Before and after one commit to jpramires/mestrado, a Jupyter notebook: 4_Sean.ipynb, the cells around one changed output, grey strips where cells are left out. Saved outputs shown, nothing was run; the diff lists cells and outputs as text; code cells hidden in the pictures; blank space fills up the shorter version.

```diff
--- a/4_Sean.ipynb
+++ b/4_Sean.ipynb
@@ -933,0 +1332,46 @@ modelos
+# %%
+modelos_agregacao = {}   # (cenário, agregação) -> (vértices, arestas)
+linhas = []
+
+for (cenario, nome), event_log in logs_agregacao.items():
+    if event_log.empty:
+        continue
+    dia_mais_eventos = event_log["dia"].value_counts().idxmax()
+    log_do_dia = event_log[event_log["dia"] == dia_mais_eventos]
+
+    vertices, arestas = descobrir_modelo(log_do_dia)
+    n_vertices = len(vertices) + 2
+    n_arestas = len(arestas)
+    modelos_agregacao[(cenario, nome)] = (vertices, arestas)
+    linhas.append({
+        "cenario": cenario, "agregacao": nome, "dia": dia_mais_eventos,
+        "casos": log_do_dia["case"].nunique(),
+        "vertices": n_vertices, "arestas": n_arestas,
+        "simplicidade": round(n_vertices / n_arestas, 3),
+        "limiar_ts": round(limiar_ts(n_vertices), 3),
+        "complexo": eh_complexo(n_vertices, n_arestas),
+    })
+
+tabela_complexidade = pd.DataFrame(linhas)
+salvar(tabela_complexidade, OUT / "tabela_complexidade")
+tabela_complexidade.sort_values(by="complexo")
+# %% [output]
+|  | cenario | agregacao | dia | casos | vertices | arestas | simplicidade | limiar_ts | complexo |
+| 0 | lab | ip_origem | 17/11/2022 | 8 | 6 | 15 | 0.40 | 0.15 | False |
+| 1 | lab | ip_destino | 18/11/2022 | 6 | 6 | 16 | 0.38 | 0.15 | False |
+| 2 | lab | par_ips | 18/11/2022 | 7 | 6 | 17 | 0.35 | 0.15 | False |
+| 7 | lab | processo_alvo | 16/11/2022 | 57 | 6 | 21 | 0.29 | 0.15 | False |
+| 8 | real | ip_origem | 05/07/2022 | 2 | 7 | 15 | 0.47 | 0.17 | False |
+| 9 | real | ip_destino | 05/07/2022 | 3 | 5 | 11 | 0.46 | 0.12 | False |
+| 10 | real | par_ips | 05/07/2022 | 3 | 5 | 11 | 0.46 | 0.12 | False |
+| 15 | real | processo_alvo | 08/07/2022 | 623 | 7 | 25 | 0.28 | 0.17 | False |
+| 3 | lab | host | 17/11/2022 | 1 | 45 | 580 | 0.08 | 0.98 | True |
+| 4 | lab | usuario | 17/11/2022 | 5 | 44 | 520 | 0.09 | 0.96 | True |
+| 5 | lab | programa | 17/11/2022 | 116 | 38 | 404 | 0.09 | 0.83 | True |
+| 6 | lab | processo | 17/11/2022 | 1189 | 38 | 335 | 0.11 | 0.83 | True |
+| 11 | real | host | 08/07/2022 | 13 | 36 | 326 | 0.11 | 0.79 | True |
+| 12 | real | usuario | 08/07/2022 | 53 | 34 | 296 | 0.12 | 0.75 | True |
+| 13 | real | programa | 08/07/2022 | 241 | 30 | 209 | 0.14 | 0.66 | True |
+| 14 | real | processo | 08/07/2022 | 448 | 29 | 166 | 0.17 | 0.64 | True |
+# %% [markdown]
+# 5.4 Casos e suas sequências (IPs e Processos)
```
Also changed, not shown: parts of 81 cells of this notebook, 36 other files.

What is needed:
Write out all the data exactly.

Finished task:
Before and after one commit to jpramires/mestrado, a Jupyter notebook: 4_Sean.ipynb, the cells around one changed output, grey strips where cells are left out. Saved outputs shown, nothing was run; the diff lists cells and outputs as text; code cells hidden in the pictures; blank space fills up the shorter version.

```diff
--- a/4_Sean.ipynb
+++ b/4_Sean.ipynb
@@ -933,0 +1332,46 @@ modelos
+# %%
+modelos_agregacao = {}   # (cenário, agregação) -> (vértices, arestas)
+linhas = []
+
+for (cenario, nome), event_log in logs_agregacao.items():
+    if event_log.empty:
+        continue
+    dia_mais_eventos = event_log["dia"].value_counts().idxmax()
+    log_do_dia = event_log[event_log["dia"] == dia_mais_eventos]
+
+    vertices, arestas = descobrir_modelo(log_do_dia)
+    n_vertices = len(vertices) + 2
+    n_arestas = len(arestas)
+    modelos_agregacao[(cenario, nome)] = (vertices, arestas)
+    linhas.append({
+        "cenario": cenario, "agregacao": nome, "dia": dia_mais_eventos,
+        "casos": log_do_dia["case"].nunique(),
+        "vertices": n_vertices, "arestas": n_arestas,
+        "simplicidade": round(n_vertices / n_arestas, 3),
+        "limiar_ts": round(limiar_ts(n_vertices), 3),
+        "complexo": eh_complexo(n_vertices, n_arestas),
+    })
+
+tabela_complexidade = pd.DataFrame(linhas)
+salvar(tabela_complexidade, OUT / "tabela_complexidade")
+tabela_complexidade.sort_values(by="complexo")
+# %% [output]
+|  | cenario | agregacao | dia | casos | vertices | arestas | simplicidade | limiar_ts | complexo |
+| 0 | lab | ip_origem | 17/11/2022 | 8 | 6 | 15 | 0.40 | 0.15 | False |
+| 1 | lab | ip_destino | 18/11/2022 | 6 | 6 | 16 | 0.38 | 0.15 | False |
+| 2 | lab | par_ips | 18/11/2022 | 7 | 6 | 17 | 0.35 | 0.15 | False |
+| 7 | lab | processo_alvo | 16/11/2022 | 57 | 6 | 21 | 0.29 | 0.15 | False |
+| 8 | real | ip_origem | 05/07/2022 | 2 | 7 | 15 | 0.47 | 0.17 | False |
+| 9 | real | ip_destino | 05/07/2022 | 3 | 5 | 11 | 0.46 | 0.12 | False |
+| 10 | real | par_ips | 05/07/2022 | 3 | 5 | 11 | 0.46 | 0.12 | False |
+| 15 | real | processo_alvo | 08/07/2022 | 623 | 7 | 25 | 0.28 | 0.17 | False |
+| 3 | lab | host | 17/11/2022 | 1 | 45 | 580 | 0.08 | 0.98 | True |
+| 4 | lab | usuario | 17/11/2022 | 5 | 44 | 520 | 0.09 | 0.96 | True |
+| 5 | lab | programa | 17/11/2022 | 116 | 38 | 404 | 0.09 | 0.83 | True |
+| 6 | lab | processo | 17/11/2022 | 1189 | 38 | 335 | 0.11 | 0.83 | True |
+| 11 | real | host | 08/07/2022 | 13 | 36 | 326 | 0.11 | 0.79 | True |
+| 12 | real | usuario | 08/07/2022 | 53 | 34 | 296 | 0.12 | 0.75 | True |
+| 13 | real | programa | 08/07/2022 | 241 | 30 | 209 | 0.14 | 0.66 | True |
+| 14 | real | processo | 08/07/2022 | 448 | 29 | 166 | 0.17 | 0.64 | True |
+# %% [markdown]
+# 5.4 Casos e suas sequências (IPs e Processos)
```
Also changed, not shown: parts of 81 cells of this notebook, 36 other files.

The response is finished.